DIRECTIONS FOR THIS TASK:
Retype each of the records below exactly, leaving the pictures out.

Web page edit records
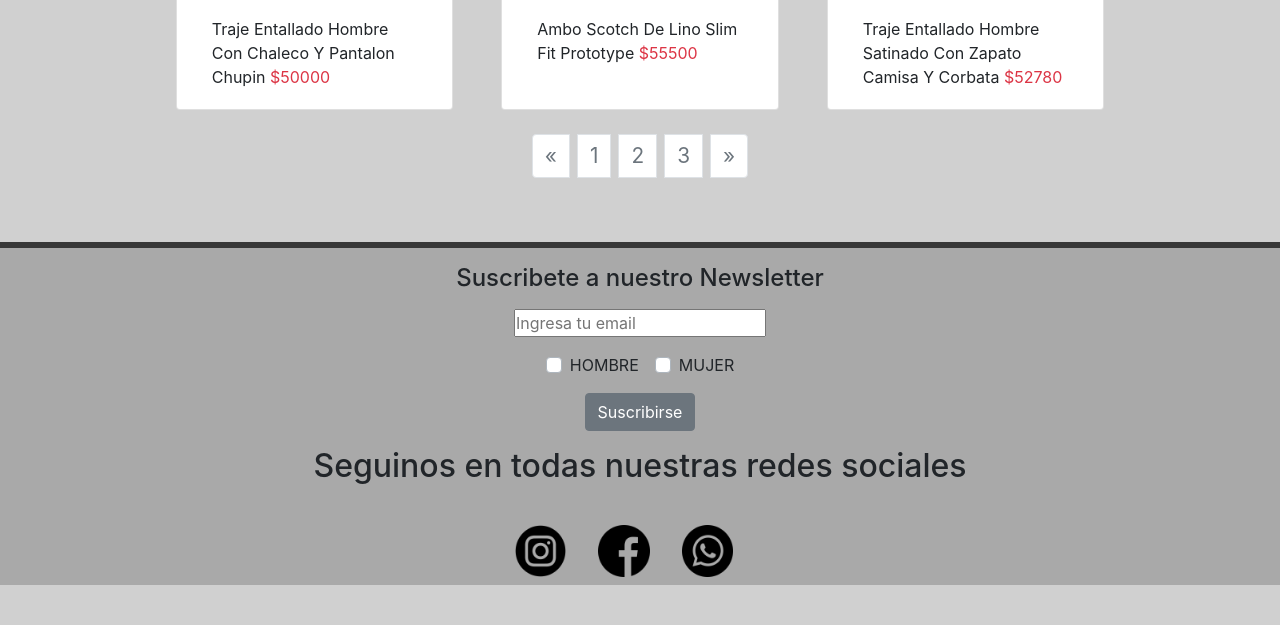
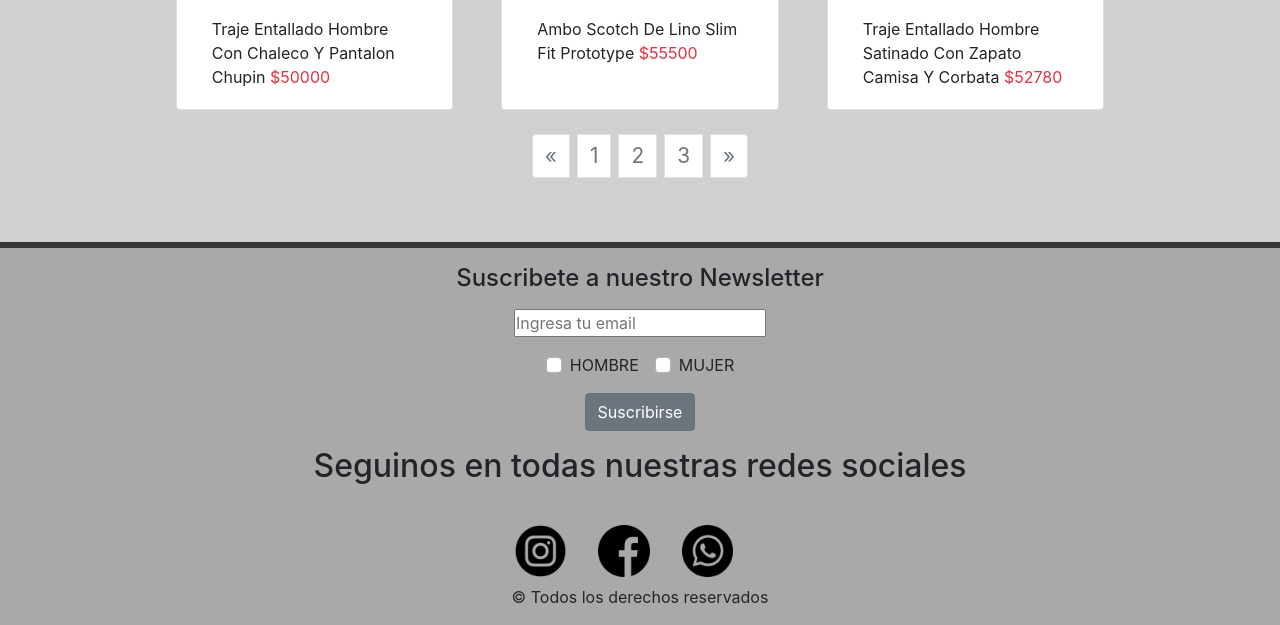
Before and after one commit to CrissJaimes/One-Trajes-Coder, a plain HTML site: page ambos.html in a window 1280 px wide. Shown: the part 990-1615 px from the top of the page. Before the commit the page ends 1575 px from the top, so only its background shows below. Drawn offline with nearby package versions, Linux system fonts and the light colour scheme.

Commit message:
agregado de copyright

```diff
--- a/ambos.html
+++ b/ambos.html
@@ -164,7 +164,9 @@
 
                     </h3>
                 </div>
-
+                <div class="d-flex justify-content-center ">
+                    <p> © Todos los derechos reservados </p>
+                </div>
         </footer>
     </body>
 
```
Also changed, not shown: blazers.html (+3 -1 lines), camisas.html (+3 -3 lines), index.html (+3 -2 lines), indumentaria.html (+3 -3 lines), pantalones.html (+3 -3 lines). Lines whose indentation alone changed are shown as unchanged.
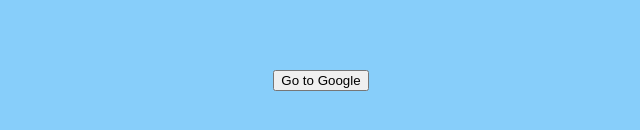
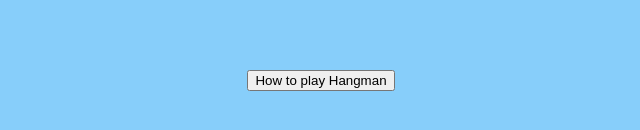
Before and after one commit to hschisho/fun_hangman_game, a plain HTML site: page index.html in a window 1280 px wide. Shown: the part 558-688 px from the top of the page, without its empty margins (319-959 px from the left). Drawn offline with Linux system fonts and the light colour scheme.

Commit message:
fix button

```diff
--- a/index.html
+++ b/index.html
@@ -37,8 +37,7 @@
                     </div>
 
                     <div class="col-sm-3">
-                        <input type="button" onclick="location.href='https://google.com';" value="Go to Google" />
-
+                        <input type="button" onclick="location.href='https://www.youtube.com/watch?v=dQw4w9WgXcQ';" value="How to play Hangman" />
                     </div>
 
 
```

COMPLETED EXERCISE:
Before and after one commit to CrissJaimes/One-Trajes-Coder, a plain HTML site: page ambos.html in a window 1280 px wide. Shown: the part 990-1615 px from the top of the page. Before the commit the page ends 1575 px from the top, so only its background shows below. Drawn offline with nearby package versions, Linux system fonts and the light colour scheme.

Commit message:
agregado de copyright

```diff
--- a/ambos.html
+++ b/ambos.html
@@ -164,7 +164,9 @@
 
                     </h3>
                 </div>
-
+                <div class="d-flex justify-content-center ">
+                    <p> © Todos los derechos reservados </p>
+                </div>
         </footer>
     </body>
 
```
Also changed, not shown: blazers.html (+3 -1 lines), camisas.html (+3 -3 lines), index.html (+3 -2 lines), indumentaria.html (+3 -3 lines), pantalones.html (+3 -3 lines). Lines whose indentation alone changed are shown as unchanged.
Before and after one commit to hschisho/fun_hangman_game, a plain HTML site: page index.html in a window 1280 px wide. Shown: the part 558-688 px from the top of the page, without its empty margins (319-959 px from the left). Drawn offline with Linux system fonts and the light colour scheme.

Commit message:
fix button

```diff
--- a/index.html
+++ b/index.html
@@ -37,8 +37,7 @@
                     </div>
 
                     <div class="col-sm-3">
-                        <input type="button" onclick="location.href='https://google.com';" value="Go to Google" />
-
+                        <input type="button" onclick="location.href='https://www.youtube.com/watch?v=dQw4w9WgXcQ';" value="How to play Hangman" />
                     </div>
 
 
```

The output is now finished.